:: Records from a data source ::
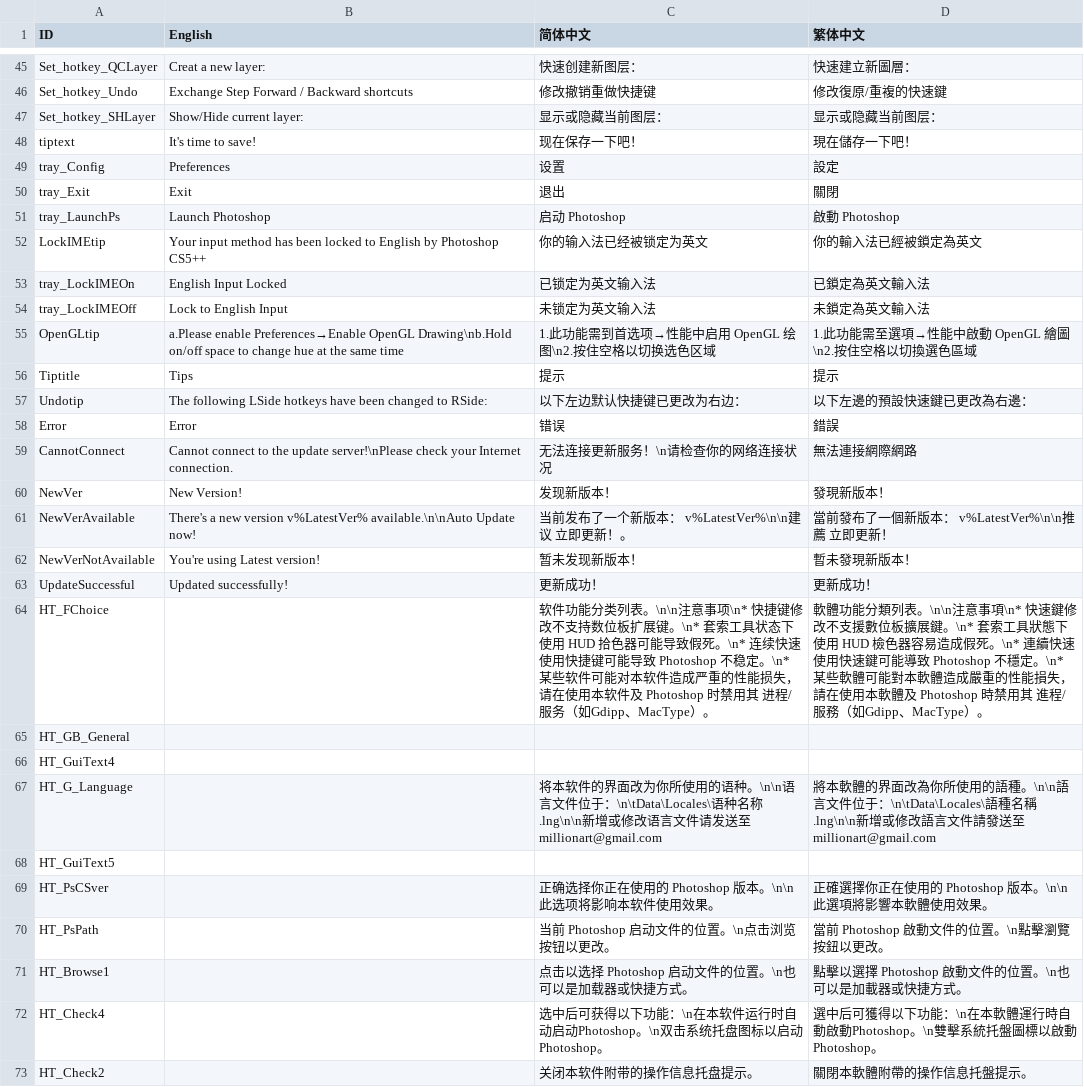
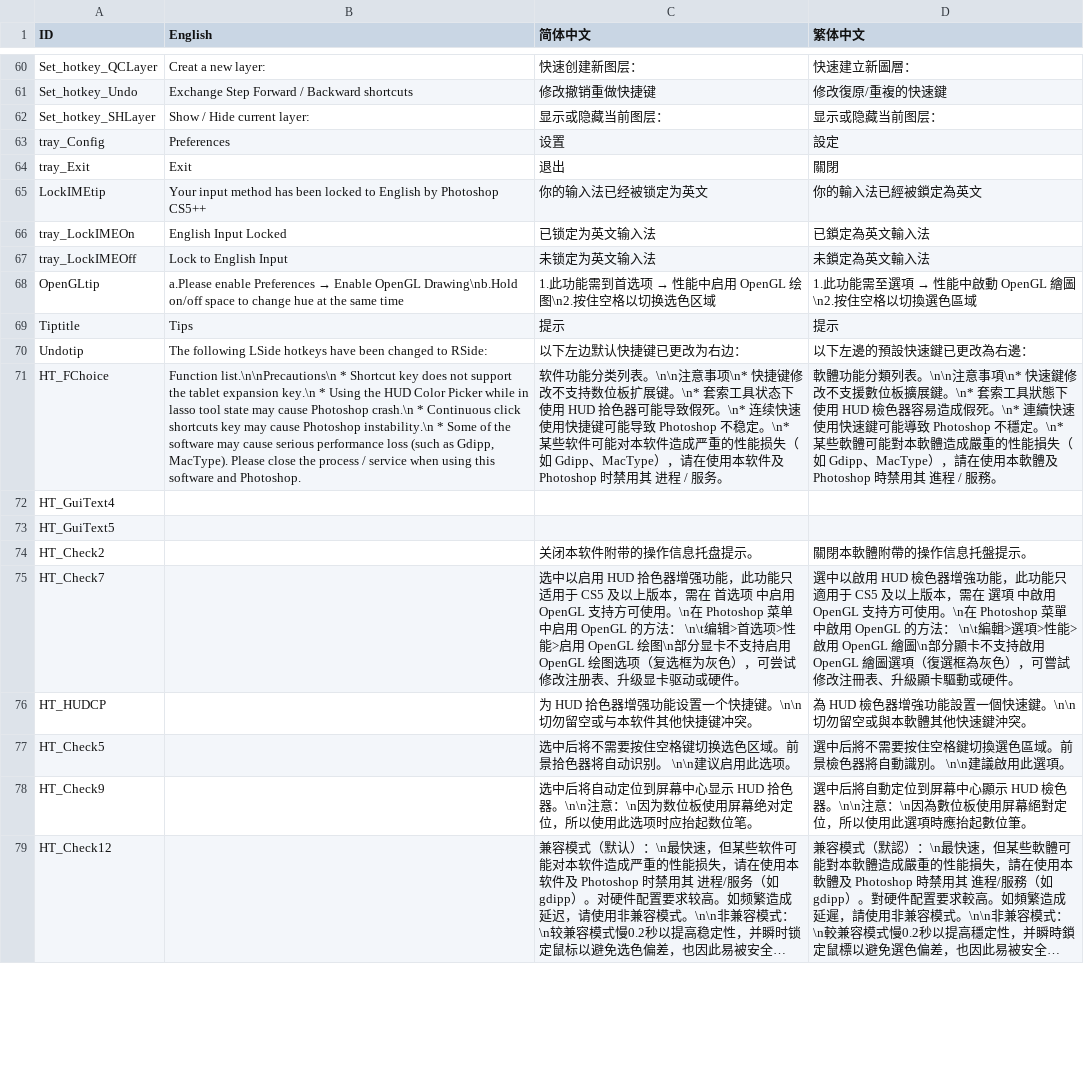
Before and after one commit to millionart/Apssistant, a CSV file: source/Data/Language.csv, drawn as a sheet; only a part is shown, gaps mark what is left out; the shorter side is filled out with more unchanged rows; long unchanged cells end in …; removed rows and columns are numbered as before the commit, all else as after; the diff covers the shown part only; the diff names each change by its address in the sheet, - before the commit and + after, or states it on an @@ line.

Commit message:
* 增加设置页面输入安全性 * 微调语言文件 * 修改 Photoshop 默认版本

```diff
--- a/source/Data/Language.csv
+++ b/source/Data/Language.csv
-B62 (English): Show/Hide current layer:
+B62 (English): Show / Hide current layer:
@@ row 48 moved to row 13: tiptext @@
@@ row 51 moved to row 43: tray_LaunchPs @@
@@ B68 (English): a.Please enable Preferences→Enable OpenGL Drawing\nb.Hold… → a.Please enable Preferences → Enable OpenGL Drawing\nb.Hold… @@
@@ C68 (简体中文): 1.此功能需到首选项→性能中启用 OpenGL 绘图\n2.按住空格以切换选色区域 → 1.此功能需到首选项 → 性能中启用 OpenGL 绘图\n2.按住空格以切换选色区域 @@
@@ D68 (繁体中文): 1.此功能需至選項→性能中啟動 OpenGL 繪圖\n2.按住空格以切換選色區域 → 1.此功能需至選項 → 性能中啟動 OpenGL 繪圖\n2.按住空格以切換選色區域 @@
@@ row 58 moved to row 29: Error @@
-row 59: CannotConnect | Cannot connect to the update server!\nPlease check your Internet connection. | 无法连接更新服务！\n请检查你的网络连接状况 | 無法連接網際網路
@@ row 60 moved to row 31: NewVer @@
@@ row 61 moved to row 32: NewVerAvailable @@
-row 62: NewVerNotAvailable | You're using Latest version! | 暂未发现新版本！ | 暫未發現新版本！
@@ row 63 moved to row 34: UpdateSuccessful @@
-B71 (English): (empty)
+B71 (English): Function list.\n\nPrecautions\n * Shortcut key does not support the tablet expansion key.\n * Using the HUD Color Picker while in lasso tool state may cause Photoshop crash.\n * Continuous click shortcuts key may cause Photoshop instability.\n * Some of the software may cause serious performance loss (such as Gdipp, MacType). Please close the process / service when using this software and Photoshop.
-C71 (简体中文): …性能损失，请在使用本软件及 Photoshop 时禁用其 进程/服务（如Gdipp、MacType）。
+C71 (简体中文): …性能损失（如 Gdipp、MacType），请在使用本软件及 Photoshop 时禁用其 进程 / 服务。
-D71 (繁体中文): …性能損失，請在使用本軟體及 Photoshop 時禁用其 進程/服務（如Gdipp、MacType）。
+D71 (繁体中文): …性能損失（如 Gdipp、MacType），請在使用本軟體及 Photoshop 時禁用其 進程 / 服務。
-row 65: HT_GB_General
-row 67: HT_G_Language |  | 将本软件的界面改为你所使用的语种。\n\n语言文件位于：\n\tData\Locales\语种名称.lng\n\n新增或修改语言文件请发送至 millionart@gmail.com | 將本軟體的界面改為你所使用的語種。\n\n語言文件位于：\n\tData\Locales\語種名稱.lng\n\n新增或修改語言文件請發送至 millionart@gmail.com
@@ row 69 moved to row 6: HT_PsCSver @@
@@ row 70 moved to row 23: HT_PsPath @@
@@ row 71 moved to row 24: HT_Browse1 @@
-row 72: HT_Check4 |  | 选中后可获得以下功能：\n在本软件运行时自动启动Photoshop。\n双击系统托盘图标以启动Photoshop。 | 選中后可獲得以下功能：\n在本軟體運行時自動啟動Photoshop。\n雙擊系統托盤圖標以啟動Photoshop。
```
Also changed, not shown: 6 added rows, 5 removed rows, 4 moved rows and 10 edited cells elsewhere in this file, 2 other files.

:: Task requirements ::
What lines in the records contain the word "請在使用本軟體及"? Return each one.

:: Expected answer ::
-D71 (繁体中文): …性能損失，請在使用本軟體及 Photoshop 時禁用其 進程/服務（如Gdipp、MacType）。
+D71 (繁体中文): …性能損失（如 Gdipp、MacType），請在使用本軟體及 Photoshop 時禁用其 進程 / 服務。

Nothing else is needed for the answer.